According to a recent poll by the Congo Research Group, 74 percent of Congolese support a call by the public and some opposition parties for Kabila to step down immediately and allow for a caretaker government to oversee the organization of credible elections.
According to a public opinion poll conducted by the Congo Research Group and Congolese polling firm BERCI, two opponents of Congolese President Joseph Kabila jointly lead a race to replace him in an election due in December.
Ten years ago, stories about endemic violence in the Darfur region of Sudan often made headlines in the West. The conflict there continues sporadically but is all but forgotten today. This month, the Security Council agreed to slash the number of peacekeepers in the joint United Nations-African Union Mission in Darfur, or UNAMID, by almost half, with a view to closing the mission entirely in 2020. The decision created barely a ripple beyond the council. Nonetheless, the drawdown of UNAMID potentially marks a turning point for UN peacekeeping operations.
Since August 2016, the Kasaï region has seen one of the most dramatic escalations of violence in Congolese history. A localized struggle over customary power quickly spread across four provinces, fueled by resentment over economic and political marginalization. Within the space of a year, 1.4 million people were displaced and dozens of armed militias were formed. The Catholic Church counted 3,383 deaths due to conflict in the greater Kasaï region between October 13, 2016 and June 17, 2017 alone.
While the conflict in the Kasaïs has diminished, levels of humanitarian suffering are still extremely high, and the potential for further violence, especially in Kasaï province, remains. It is difficult to envisage a comprehensive solution to these challenges, or to prevent further violence, without addressing national dynamics. The Congolese government will need to set up initiatives, backed by donors, to address customary conflicts and to reform traditional power structures. Efforts to break the economic isolation of the Kasaï provinces, and to promote inclusive dialogue should continue. Perhaps most importantly, government officials, including army officers, must be held accountable for fostering violence or using disproportionate force to quell it.

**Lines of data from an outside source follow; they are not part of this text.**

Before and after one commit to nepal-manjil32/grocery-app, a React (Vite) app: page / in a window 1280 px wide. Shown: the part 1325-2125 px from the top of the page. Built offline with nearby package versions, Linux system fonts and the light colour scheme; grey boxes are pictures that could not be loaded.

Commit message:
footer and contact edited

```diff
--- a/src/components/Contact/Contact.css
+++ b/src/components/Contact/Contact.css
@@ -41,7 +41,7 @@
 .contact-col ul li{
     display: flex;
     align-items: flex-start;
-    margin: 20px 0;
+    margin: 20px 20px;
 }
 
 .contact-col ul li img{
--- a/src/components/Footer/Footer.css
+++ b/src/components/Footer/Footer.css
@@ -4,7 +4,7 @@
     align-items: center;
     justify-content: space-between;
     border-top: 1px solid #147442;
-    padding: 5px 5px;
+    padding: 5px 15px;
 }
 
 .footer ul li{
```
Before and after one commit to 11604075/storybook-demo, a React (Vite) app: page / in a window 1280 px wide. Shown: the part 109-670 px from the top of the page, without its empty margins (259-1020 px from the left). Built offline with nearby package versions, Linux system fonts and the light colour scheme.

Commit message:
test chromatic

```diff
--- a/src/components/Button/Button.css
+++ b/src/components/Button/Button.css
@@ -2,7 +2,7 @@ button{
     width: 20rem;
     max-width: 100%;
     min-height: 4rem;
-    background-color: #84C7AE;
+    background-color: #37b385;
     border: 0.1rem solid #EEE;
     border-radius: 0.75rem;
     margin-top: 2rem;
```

In a major departure from previous presidencies, Donald Trump's administration has systematically deprioritized human rights. At the same time as the administration has pulled back from human rights, democracy promotion and multilateral engagement, China, Russia and other states have grown more assertive in challenging democratic norms, both at home and globally.

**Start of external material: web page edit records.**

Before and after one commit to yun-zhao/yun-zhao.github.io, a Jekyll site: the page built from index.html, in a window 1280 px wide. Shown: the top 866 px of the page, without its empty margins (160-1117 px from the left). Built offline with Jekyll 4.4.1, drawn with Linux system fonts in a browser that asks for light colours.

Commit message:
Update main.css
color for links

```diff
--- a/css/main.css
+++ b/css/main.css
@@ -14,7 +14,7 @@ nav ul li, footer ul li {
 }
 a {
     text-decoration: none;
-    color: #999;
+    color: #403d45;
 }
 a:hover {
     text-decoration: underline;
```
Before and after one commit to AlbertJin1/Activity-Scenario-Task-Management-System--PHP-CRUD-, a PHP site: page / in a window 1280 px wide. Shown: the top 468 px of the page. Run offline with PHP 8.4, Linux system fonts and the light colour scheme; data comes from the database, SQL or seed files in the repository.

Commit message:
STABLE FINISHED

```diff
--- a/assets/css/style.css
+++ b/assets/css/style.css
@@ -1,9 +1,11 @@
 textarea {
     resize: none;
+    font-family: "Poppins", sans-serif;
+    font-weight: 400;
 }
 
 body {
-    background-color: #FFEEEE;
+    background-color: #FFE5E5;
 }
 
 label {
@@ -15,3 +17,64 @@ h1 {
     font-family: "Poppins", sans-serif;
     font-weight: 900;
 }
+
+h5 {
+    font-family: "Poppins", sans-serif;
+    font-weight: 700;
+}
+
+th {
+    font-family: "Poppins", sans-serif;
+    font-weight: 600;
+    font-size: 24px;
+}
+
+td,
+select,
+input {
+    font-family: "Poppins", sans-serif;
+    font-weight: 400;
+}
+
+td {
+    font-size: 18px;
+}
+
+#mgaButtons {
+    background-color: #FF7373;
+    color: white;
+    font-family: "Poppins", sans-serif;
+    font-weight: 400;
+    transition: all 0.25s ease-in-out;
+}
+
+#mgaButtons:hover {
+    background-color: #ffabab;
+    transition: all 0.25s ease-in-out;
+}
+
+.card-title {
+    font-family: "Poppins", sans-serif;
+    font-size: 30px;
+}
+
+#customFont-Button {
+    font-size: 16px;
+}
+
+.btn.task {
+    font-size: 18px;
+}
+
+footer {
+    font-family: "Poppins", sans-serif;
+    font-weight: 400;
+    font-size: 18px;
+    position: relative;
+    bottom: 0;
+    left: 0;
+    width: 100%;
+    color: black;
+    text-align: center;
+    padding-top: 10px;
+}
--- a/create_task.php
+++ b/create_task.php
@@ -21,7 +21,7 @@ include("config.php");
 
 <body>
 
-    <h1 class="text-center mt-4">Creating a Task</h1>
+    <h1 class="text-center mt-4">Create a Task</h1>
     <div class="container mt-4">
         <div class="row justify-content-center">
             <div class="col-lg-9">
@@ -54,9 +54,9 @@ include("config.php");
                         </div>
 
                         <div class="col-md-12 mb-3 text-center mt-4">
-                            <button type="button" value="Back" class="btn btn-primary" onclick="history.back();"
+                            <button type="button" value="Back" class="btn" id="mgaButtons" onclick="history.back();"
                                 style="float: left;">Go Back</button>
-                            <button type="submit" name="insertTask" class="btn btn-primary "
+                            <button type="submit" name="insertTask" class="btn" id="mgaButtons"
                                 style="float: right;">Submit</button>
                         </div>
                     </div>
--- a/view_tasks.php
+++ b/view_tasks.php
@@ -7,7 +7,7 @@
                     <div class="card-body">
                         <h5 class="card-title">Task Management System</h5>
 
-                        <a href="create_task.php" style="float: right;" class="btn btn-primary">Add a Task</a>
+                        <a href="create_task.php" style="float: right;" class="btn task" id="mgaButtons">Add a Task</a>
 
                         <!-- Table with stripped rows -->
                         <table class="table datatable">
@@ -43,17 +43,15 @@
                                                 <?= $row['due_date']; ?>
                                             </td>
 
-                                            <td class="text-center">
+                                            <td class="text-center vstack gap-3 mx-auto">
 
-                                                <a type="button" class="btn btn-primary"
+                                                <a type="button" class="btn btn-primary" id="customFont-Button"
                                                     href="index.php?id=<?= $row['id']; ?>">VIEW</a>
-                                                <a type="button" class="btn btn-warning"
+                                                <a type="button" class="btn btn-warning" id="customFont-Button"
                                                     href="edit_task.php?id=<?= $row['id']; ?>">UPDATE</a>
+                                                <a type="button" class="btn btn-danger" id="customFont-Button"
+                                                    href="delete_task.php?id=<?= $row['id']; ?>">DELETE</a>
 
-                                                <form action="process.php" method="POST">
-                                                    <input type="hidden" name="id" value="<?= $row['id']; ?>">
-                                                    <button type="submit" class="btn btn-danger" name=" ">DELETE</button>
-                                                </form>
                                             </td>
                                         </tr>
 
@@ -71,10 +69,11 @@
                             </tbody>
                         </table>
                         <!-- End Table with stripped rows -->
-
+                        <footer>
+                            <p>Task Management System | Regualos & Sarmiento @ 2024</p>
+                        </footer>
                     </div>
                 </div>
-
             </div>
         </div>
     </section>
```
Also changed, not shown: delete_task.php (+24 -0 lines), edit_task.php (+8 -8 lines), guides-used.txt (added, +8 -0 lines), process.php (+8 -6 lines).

In July 2019, the high-level political forum on sustainable development will focus on ‘empowering people and ensuring inclusiveness and equality’ and review, amongst other goals, SDG16 (peaceful, just and inclusive societies) and SDG10 (reduce inequality). In September 2019, the high-level political forum will be convened for the first time under the auspices of the General Assembly.
Read our challenge paper on how we can maximize the potential of the high-level political forum in 2019.
As the UN works to operationalize partnerships to advance the peacebuilding and sustaining peace agendas, the work that regional organizations are already doing in terms of prevention and sustaining peace provides helpful insights.